**PROBLEM REQUIREMENTS:** Copy the records below in full and leave every image out of the copy.

START DATASET ENTRIES

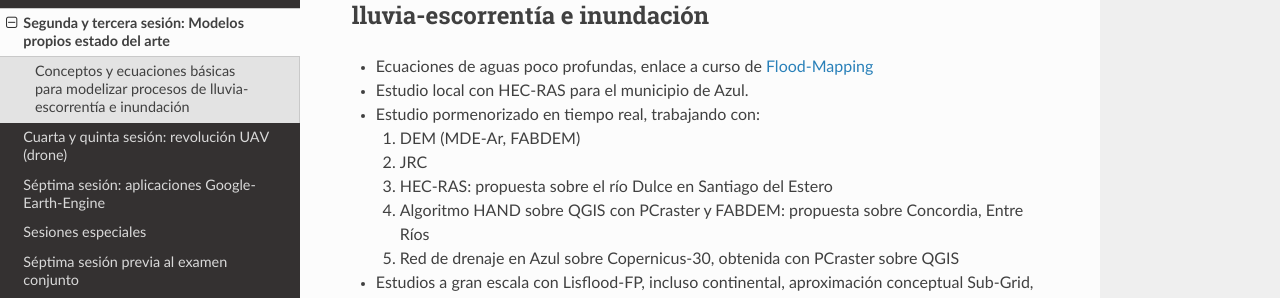
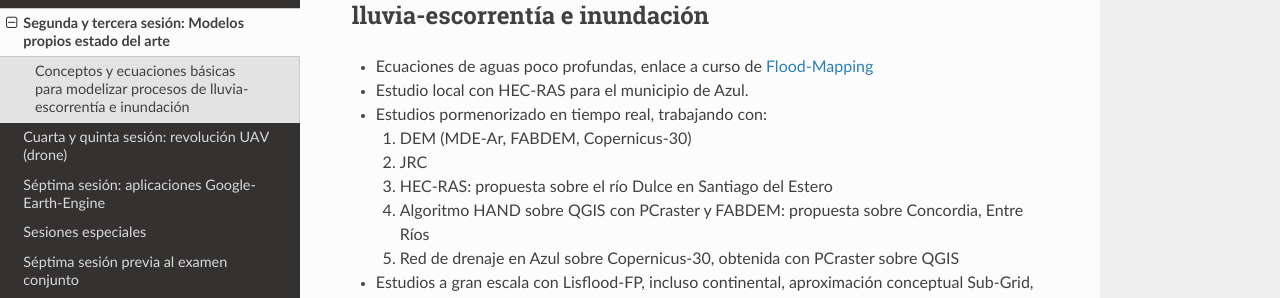
Before and after one commit to ivillamadrid/EvalFloodRisk_RSSWE, a Sphinx documentation site: the page built from docs/source/D2.rst, in a window 1280 px wide and 900 px high, scrolled down 635 px. Shown: the part 153-451 px from the top of the window. Built offline with Sphinx 7.4.7 and the Read the Docs theme 2.0.0, drawn with Linux system fonts in a browser that asks for light colours.

Commit message:
Update D2.rst

```diff
--- a/docs/source/D2.rst
+++ b/docs/source/D2.rst
@@ -23,9 +23,9 @@ Conceptos y ecuaciones básicas para modelizar procesos de lluvia-escorrentía e
 
 * Estudio local con HEC-RAS para el municipio de Azul.
 
-* Estudio pormenorizado en tiempo real, trabajando con:
+* Estudios pormenorizado en tiempo real, trabajando con:
 
-  #. DEM (MDE-Ar, FABDEM)
+  #. DEM (MDE-Ar, FABDEM, Copernicus-30)
   #. JRC
   #. HEC-RAS: propuesta sobre el río Dulce en Santiago del Estero
   #. Algoritmo HAND sobre QGIS con PCraster y FABDEM: propuesta sobre Concordia, Entre Ríos
```
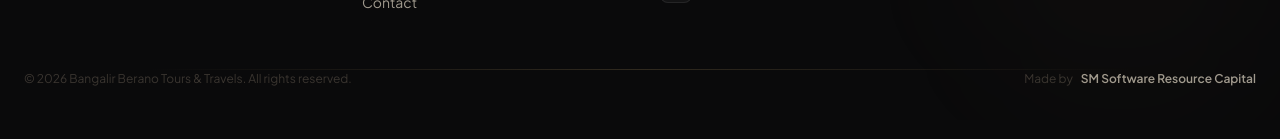
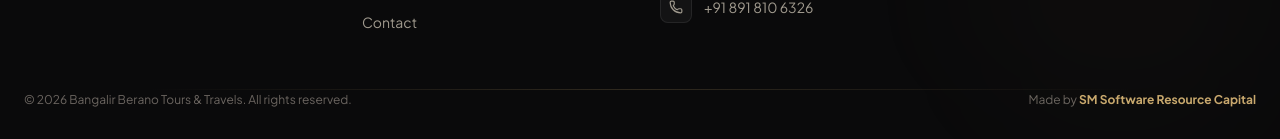
Before and after one commit to agnik2003/bangalirberono, a React (Vite) app in the folder frontend/: page / in a window 1280 px wide. Shown: the part 9929-10068 px from the top of the page. Built offline with nearby package versions, Linux system fonts and the light colour scheme.

Commit message:
Fix footer company text wrap visibility and ensure experience cards peek on mobile

```diff
--- a/frontend/src/components/Experiences.jsx
+++ b/frontend/src/components/Experiences.jsx
@@ -10,8 +10,8 @@ function ExperienceCard({ exp, index }) {
       whileInView={{ opacity: 1, x: 0 }}
       viewport={{ once: true, margin: '-60px' }}
       transition={{ delay: index * 0.08, duration: 0.6, ease: [0.22, 1, 0.36, 1] }}
-      className="group relative flex-shrink-0 w-72 sm:w-80 rounded-2xl overflow-hidden cursor-pointer"
-      style={{ height: '400px' }}
+      className="group relative flex-shrink-0 w-[82vw] sm:w-[320px] md:w-[340px] rounded-2xl overflow-hidden cursor-pointer"
+      style={{ height: '420px' }}
     >
       <img
         src={exp.image}
--- a/frontend/src/components/Footer.jsx
+++ b/frontend/src/components/Footer.jsx
@@ -158,21 +158,21 @@ export default function Footer() {
         <div className="section-divider mb-6" />
 
         {/* Bottom bar */}
-        <div className="flex flex-col sm:flex-row items-center justify-between gap-4">
-          <p className="text-[12px] text-[#3a3530] text-center sm:text-left">
+        <div className="flex flex-col md:flex-row items-center justify-between gap-4 pb-20 md:pb-0">
+          <p className="text-[12px] text-[#6b6560] text-center md:text-left">
             © 2026 Bangalir Berano Tours &amp; Travels. All rights reserved.
           </p>
-          <div className="flex items-center gap-2 text-[12px] text-[#3a3530] text-center sm:text-right flex-wrap justify-center">
-            <span>Made by</span>
+          <p className="text-[12px] text-[#6b6560] text-center md:text-right leading-relaxed">
+            Made by{' '}
             <a
               href="https://www.smsrc.in"
               target="_blank"
               rel="noopener noreferrer"
-              className="text-[#a09a8e] hover:text-[#c9a96e] font-semibold transition-colors"
+              className="text-[#c9a96e] hover:text-[#e07b39] font-bold transition-colors"
             >
               SM Software Resource Capital
             </a>
-          </div>
+          </p>
         </div>
       </div>
     </footer>
```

END DATASET ENTRIES

**RESULT OF THE TASK:**
Before and after one commit to ivillamadrid/EvalFloodRisk_RSSWE, a Sphinx documentation site: the page built from docs/source/D2.rst, in a window 1280 px wide and 900 px high, scrolled down 635 px. Shown: the part 153-451 px from the top of the window. Built offline with Sphinx 7.4.7 and the Read the Docs theme 2.0.0, drawn with Linux system fonts in a browser that asks for light colours.

Commit message:
Update D2.rst

```diff
--- a/docs/source/D2.rst
+++ b/docs/source/D2.rst
@@ -23,9 +23,9 @@ Conceptos y ecuaciones básicas para modelizar procesos de lluvia-escorrentía e
 
 * Estudio local con HEC-RAS para el municipio de Azul.
 
-* Estudio pormenorizado en tiempo real, trabajando con:
+* Estudios pormenorizado en tiempo real, trabajando con:
 
-  #. DEM (MDE-Ar, FABDEM)
+  #. DEM (MDE-Ar, FABDEM, Copernicus-30)
   #. JRC
   #. HEC-RAS: propuesta sobre el río Dulce en Santiago del Estero
   #. Algoritmo HAND sobre QGIS con PCraster y FABDEM: propuesta sobre Concordia, Entre Ríos
```
Before and after one commit to agnik2003/bangalirberono, a React (Vite) app in the folder frontend/: page / in a window 1280 px wide. Shown: the part 9929-10068 px from the top of the page. Built offline with nearby package versions, Linux system fonts and the light colour scheme.

Commit message:
Fix footer company text wrap visibility and ensure experience cards peek on mobile

```diff
--- a/frontend/src/components/Experiences.jsx
+++ b/frontend/src/components/Experiences.jsx
@@ -10,8 +10,8 @@ function ExperienceCard({ exp, index }) {
       whileInView={{ opacity: 1, x: 0 }}
       viewport={{ once: true, margin: '-60px' }}
       transition={{ delay: index * 0.08, duration: 0.6, ease: [0.22, 1, 0.36, 1] }}
-      className="group relative flex-shrink-0 w-72 sm:w-80 rounded-2xl overflow-hidden cursor-pointer"
-      style={{ height: '400px' }}
+      className="group relative flex-shrink-0 w-[82vw] sm:w-[320px] md:w-[340px] rounded-2xl overflow-hidden cursor-pointer"
+      style={{ height: '420px' }}
     >
       <img
         src={exp.image}
--- a/frontend/src/components/Footer.jsx
+++ b/frontend/src/components/Footer.jsx
@@ -158,21 +158,21 @@ export default function Footer() {
         <div className="section-divider mb-6" />
 
         {/* Bottom bar */}
-        <div className="flex flex-col sm:flex-row items-center justify-between gap-4">
-          <p className="text-[12px] text-[#3a3530] text-center sm:text-left">
+        <div className="flex flex-col md:flex-row items-center justify-between gap-4 pb-20 md:pb-0">
+          <p className="text-[12px] text-[#6b6560] text-center md:text-left">
             © 2026 Bangalir Berano Tours &amp; Travels. All rights reserved.
           </p>
-          <div className="flex items-center gap-2 text-[12px] text-[#3a3530] text-center sm:text-right flex-wrap justify-center">
-            <span>Made by</span>
+          <p className="text-[12px] text-[#6b6560] text-center md:text-right leading-relaxed">
+            Made by{' '}
             <a
               href="https://www.smsrc.in"
               target="_blank"
               rel="noopener noreferrer"
-              className="text-[#a09a8e] hover:text-[#c9a96e] font-semibold transition-colors"
+              className="text-[#c9a96e] hover:text-[#e07b39] font-bold transition-colors"
             >
               SM Software Resource Capital
             </a>
-          </div>
+          </p>
         </div>
       </div>
     </footer>
```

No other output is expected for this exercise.